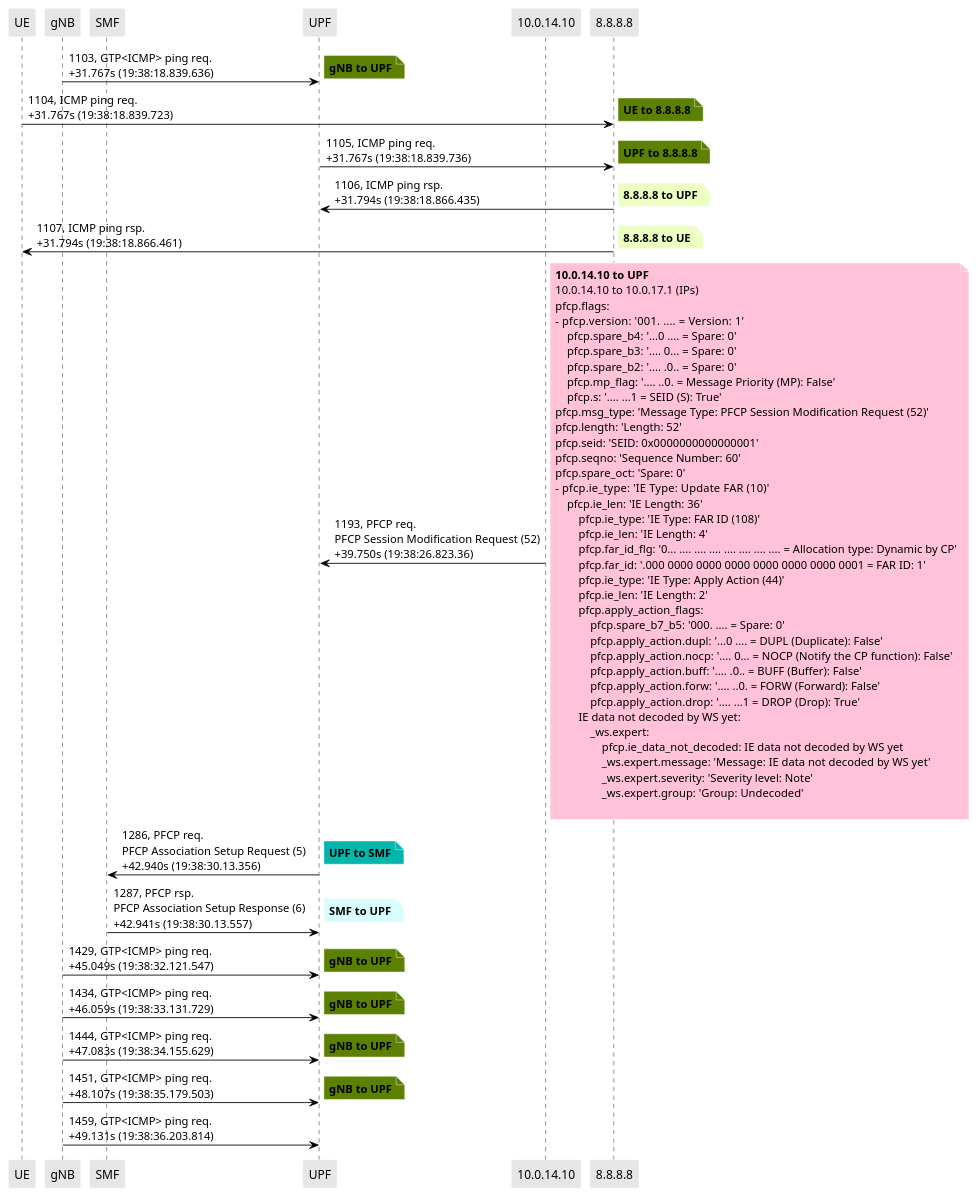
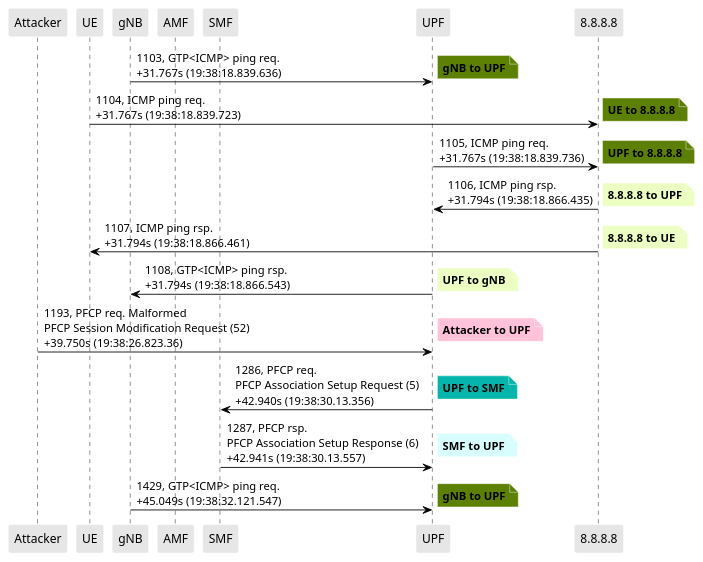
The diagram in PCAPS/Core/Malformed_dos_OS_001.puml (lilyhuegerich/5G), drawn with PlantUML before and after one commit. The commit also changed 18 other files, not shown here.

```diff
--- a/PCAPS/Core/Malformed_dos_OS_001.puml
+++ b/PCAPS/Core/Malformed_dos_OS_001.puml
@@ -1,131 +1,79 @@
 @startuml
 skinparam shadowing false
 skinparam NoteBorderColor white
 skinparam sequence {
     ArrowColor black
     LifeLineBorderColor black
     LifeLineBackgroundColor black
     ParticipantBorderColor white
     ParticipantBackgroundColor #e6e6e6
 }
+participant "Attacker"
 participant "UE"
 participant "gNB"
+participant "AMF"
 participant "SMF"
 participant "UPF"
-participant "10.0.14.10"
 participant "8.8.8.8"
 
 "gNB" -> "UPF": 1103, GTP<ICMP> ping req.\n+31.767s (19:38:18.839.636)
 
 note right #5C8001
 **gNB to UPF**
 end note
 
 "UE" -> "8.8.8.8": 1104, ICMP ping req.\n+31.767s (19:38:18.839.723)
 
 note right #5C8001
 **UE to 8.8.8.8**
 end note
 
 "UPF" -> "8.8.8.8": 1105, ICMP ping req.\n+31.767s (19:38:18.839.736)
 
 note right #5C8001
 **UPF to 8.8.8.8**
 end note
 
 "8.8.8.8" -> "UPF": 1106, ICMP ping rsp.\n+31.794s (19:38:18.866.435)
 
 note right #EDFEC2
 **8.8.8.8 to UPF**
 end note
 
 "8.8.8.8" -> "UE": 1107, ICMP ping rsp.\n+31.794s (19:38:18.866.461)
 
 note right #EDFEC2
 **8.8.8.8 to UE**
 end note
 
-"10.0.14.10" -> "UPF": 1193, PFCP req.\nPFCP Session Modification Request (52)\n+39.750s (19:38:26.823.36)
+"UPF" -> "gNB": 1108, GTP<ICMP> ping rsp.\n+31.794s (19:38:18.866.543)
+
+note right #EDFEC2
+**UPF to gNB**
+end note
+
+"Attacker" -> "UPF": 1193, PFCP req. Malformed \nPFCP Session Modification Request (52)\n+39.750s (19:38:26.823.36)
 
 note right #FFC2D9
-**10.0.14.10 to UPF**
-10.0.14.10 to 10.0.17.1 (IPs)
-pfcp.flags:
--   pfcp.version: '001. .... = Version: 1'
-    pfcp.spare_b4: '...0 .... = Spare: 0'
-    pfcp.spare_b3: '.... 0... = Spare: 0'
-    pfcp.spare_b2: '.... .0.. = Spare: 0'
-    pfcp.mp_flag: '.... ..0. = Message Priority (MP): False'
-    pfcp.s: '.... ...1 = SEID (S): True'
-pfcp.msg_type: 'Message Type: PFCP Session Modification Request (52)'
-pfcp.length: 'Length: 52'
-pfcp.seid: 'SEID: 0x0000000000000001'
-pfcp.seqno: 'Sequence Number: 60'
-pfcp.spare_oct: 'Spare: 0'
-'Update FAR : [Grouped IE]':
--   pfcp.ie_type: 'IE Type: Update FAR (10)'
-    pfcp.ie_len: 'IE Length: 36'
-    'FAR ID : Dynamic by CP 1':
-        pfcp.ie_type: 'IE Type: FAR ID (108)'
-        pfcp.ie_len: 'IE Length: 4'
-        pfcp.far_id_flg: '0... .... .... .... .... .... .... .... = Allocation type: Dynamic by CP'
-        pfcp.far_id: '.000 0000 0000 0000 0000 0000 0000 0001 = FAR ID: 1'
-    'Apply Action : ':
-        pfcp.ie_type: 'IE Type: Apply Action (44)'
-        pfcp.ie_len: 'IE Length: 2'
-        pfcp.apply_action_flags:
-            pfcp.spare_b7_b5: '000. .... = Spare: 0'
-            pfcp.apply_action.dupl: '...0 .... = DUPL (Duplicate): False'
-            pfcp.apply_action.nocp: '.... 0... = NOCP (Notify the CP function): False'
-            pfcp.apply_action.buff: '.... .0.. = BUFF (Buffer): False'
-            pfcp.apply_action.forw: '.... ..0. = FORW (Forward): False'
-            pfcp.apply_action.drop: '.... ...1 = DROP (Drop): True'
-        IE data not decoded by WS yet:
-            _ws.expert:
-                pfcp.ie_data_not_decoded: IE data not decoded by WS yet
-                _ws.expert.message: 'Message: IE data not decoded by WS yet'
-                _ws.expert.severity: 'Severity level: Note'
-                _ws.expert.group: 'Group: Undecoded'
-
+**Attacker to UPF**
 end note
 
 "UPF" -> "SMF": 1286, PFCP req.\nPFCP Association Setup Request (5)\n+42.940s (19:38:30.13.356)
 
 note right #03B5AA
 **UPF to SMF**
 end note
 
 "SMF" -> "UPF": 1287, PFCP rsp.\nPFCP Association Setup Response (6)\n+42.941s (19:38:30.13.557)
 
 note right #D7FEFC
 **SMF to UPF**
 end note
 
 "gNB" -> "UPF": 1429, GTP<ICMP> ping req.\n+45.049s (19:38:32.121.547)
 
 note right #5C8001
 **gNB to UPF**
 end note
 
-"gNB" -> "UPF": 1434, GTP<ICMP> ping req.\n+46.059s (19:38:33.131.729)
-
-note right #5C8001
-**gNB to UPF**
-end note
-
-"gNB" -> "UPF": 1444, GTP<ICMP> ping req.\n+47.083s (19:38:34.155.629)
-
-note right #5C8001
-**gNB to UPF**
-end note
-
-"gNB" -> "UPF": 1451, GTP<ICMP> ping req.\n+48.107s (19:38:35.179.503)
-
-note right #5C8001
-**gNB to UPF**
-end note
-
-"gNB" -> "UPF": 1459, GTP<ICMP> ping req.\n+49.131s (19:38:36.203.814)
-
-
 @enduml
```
■ ■ ■ ■ ■ ■ ■
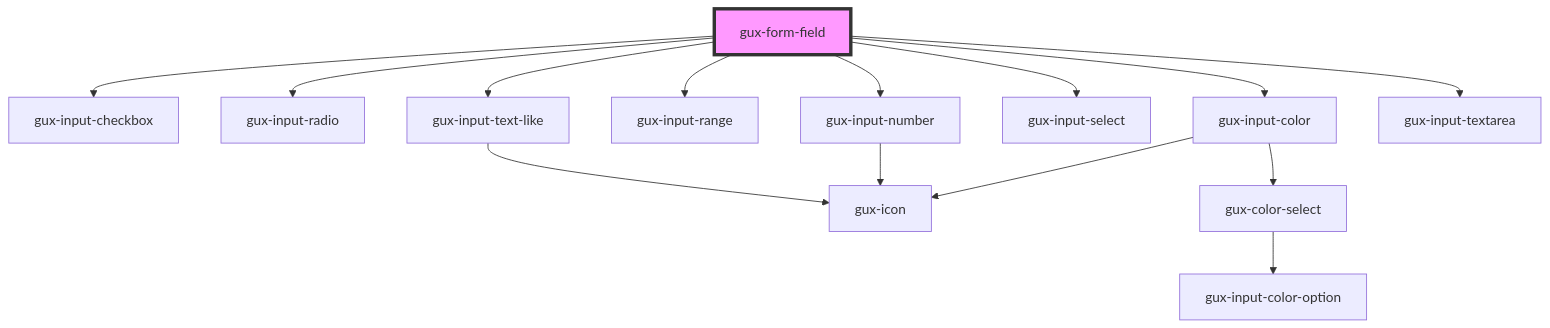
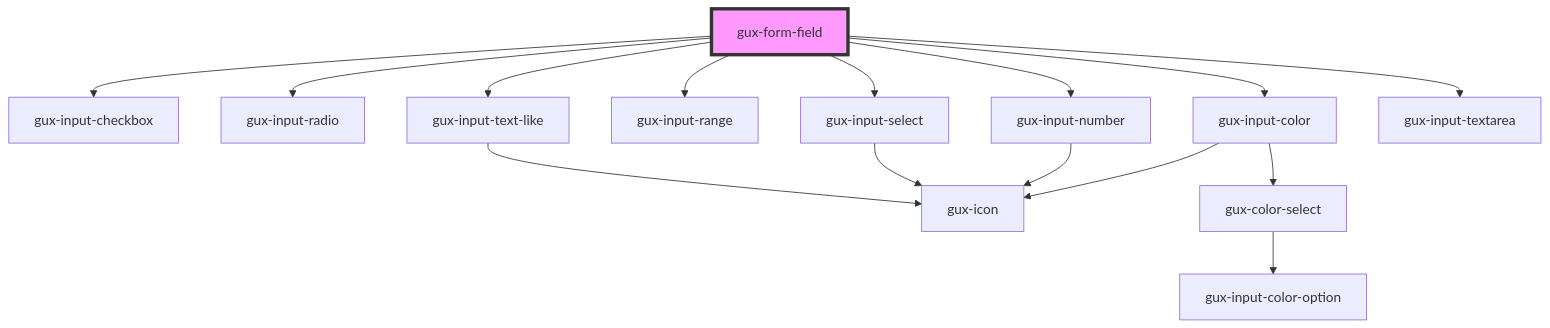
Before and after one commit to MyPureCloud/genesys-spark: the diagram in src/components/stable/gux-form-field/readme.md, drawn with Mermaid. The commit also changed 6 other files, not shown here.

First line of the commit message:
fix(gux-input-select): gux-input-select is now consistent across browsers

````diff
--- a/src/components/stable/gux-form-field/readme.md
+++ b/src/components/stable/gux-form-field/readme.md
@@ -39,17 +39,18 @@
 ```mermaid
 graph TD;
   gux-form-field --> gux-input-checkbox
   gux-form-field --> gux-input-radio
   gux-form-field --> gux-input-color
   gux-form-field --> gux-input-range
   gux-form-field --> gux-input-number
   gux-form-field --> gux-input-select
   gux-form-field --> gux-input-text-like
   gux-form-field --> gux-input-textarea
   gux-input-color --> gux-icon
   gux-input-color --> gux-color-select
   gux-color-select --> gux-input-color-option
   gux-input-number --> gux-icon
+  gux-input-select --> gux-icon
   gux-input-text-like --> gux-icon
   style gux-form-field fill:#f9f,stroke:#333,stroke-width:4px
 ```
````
■ ■ ■ ■ ■ ■ ■
▶ _What you have to do_:
Check each line of the data above for the word "field" and say how many lines have it. Give the number alone.

▶ _Output below_:
12